TORONTO – Jurors at an inquest into the videotaped choking death of a teenager in her segregation cell began their deliberations Monday after a delay in the presiding coroner’s instructions to them.
Almost 11 months after they began hearing evidence, Dr. John Carlisle sent them away to come up with a verdict in the death of Ashley Smith along with recommendations on preventing a repeat of the tragedy.
“You must sort out what you believe to be the true picture of what happened – use the same common sense that you use every day,” Carlisle told the five-woman panel.
Despite being on high suicide watch, Smith, 19, of Moncton, N.B., strangled herself in her segregation cell at the Grand Valley Institution in Kitchener, Ont., in October 2007.
The inquest has heard how guards, who had previously rushed in to save the chronically self-harming teen, hesitated because of orders from senior management against intervening as long as she was still breathing.
Carlisle laid out the jurors’ five verdict options – natural, accidental, suicide, homicide or undetermined – saying all were available to them.
He took care to note the law presumes against suicide, which requires an intentional act with the person knowing death is probable. A wrong finding, he said, “oppresses the living and demeans the dead.”
Homicide, Carlisle spelled out, occurs when a person kills another. In an inquest setting, it is a neutral term that does not reflect culpability or blame.
“Homicide has nothing to do with intention, foresight or risk,” Carlisle said.

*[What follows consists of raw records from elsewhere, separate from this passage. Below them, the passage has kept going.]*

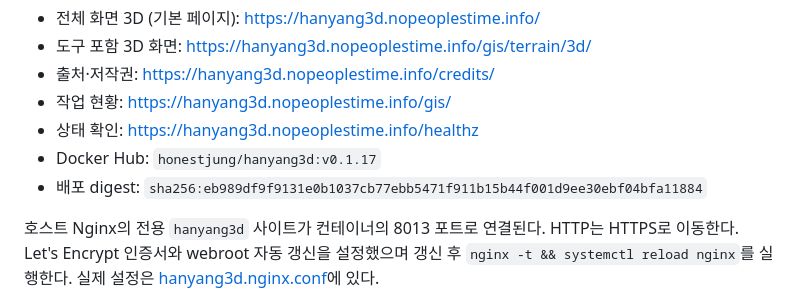
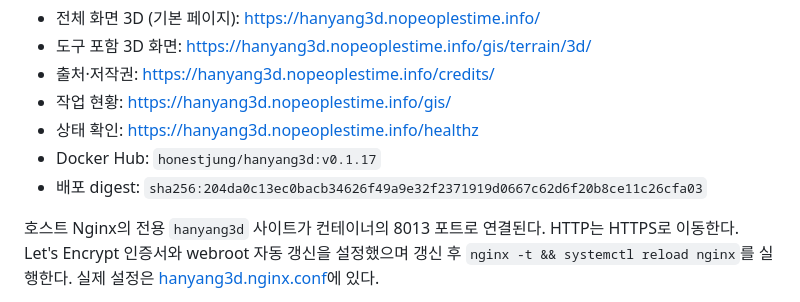
Before and after one commit to jikhanjung/hanyang3d, a Markdown page: deploy/README.md, the part around the change. Rendered like a GitHub page.

Commit message:
Record the v0.1.17 deployment
Co-Authored-By: Claude Opus 5 <noreply@anthropic.com>
Claude-Session: https://claude.ai/code/session_01E4V4ZDEnjAdki9an6mAQqS

```diff
--- a/deploy/README.md
+++ b/deploy/README.md
@@ -14,7 +14,7 @@ DB가 없는 서비스이므로 migrate/seed/DB 백업 단계는 없다.
 - 작업 현황: https://hanyang3d.nopeoplestime.info/gis/
 - 상태 확인: https://hanyang3d.nopeoplestime.info/healthz
 - Docker Hub: `honestjung/hanyang3d:v0.1.17`
-- 배포 digest: `sha256:eb989df9f9131e0b1037cb77ebb5471f911b15b44f001d9ee30ebf04bfa11884`
+- 배포 digest: `sha256:204da0c13ec0bacb34626f49a9e32f2371919d0667c62d6f20b8ce11c26cfa03`
 
 호스트 Nginx의 전용 `hanyang3d` 사이트가 컨테이너의 8013 포트로 연결된다. HTTP는 HTTPS로 이동한다. Let's Encrypt 인증서와 webroot 자동 갱신을 설정했으며 갱신 후 `nginx -t && systemctl reload nginx`를 실행한다. 실제 설정은 [hanyang3d.nginx.conf](host/hanyang3d.nginx.conf)에 있다.
 
```
Also changed, not shown: devlog/20260914_087_load_speed.md (+7 -0 lines).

If a majority of jurors cannot decide on the balance of probabilities on one of those four categories, the appropriate one is “undetermined.”
A finding of undetermined is “not a failure on your part,” the coroner said.
He also pointed out that the jury can, but is not required to, make recommendations.
Earlier in the day, an objection to a final submission on what caused Smith’s death six years ago delayed the jury charge.
At issue was whether coroner’s counsel, Jocelyn Speyer, had told jurors the verdict of homicide was legally unavailable to them.
The family and others have urged jurors to find the order given by senior prison management to guards to stay out of Smith’s cell significantly contributed to her death.
If that’s the case, they said, a verdict of homicide could apply.
In her final submission last week, Speyer suggested it was impossible to say if the chronically self-harming teen would have survived absent such an order.
Asking whether the order contributed to Smith’s death was the “wrong question” in terms of verdict, Speyer told jurors.
Smith’s family lawyer, Julian Roy, supported by others, said the submission was at worst improper, at minimum confusing.
He and others called on Carlisle to issue a “correction” in his charge.
Speyer, also supported by several parties, objected to the characterization of her submission last Thursday as improper or misleading.
What she was doing, she said, was pointing out conflicting evidence that would detract from a homicide verdict, as she did with regard to other potential verdicts, such as suicide.
As a result, she suggested “undetermined” was appropriate.
Carlisle took more than two hours to reject the complaint.
“I find there was no impropriety made,” Carlisle said.
At the same time, he said, the complexities of the evidence and submissions might be confusing, so he reminded jurors that all verdict options – including homicide – were on the table.
The inquest that began hearing evidence in January – a first attempt had previously fallen apart – recessed until jurors return with a verdict.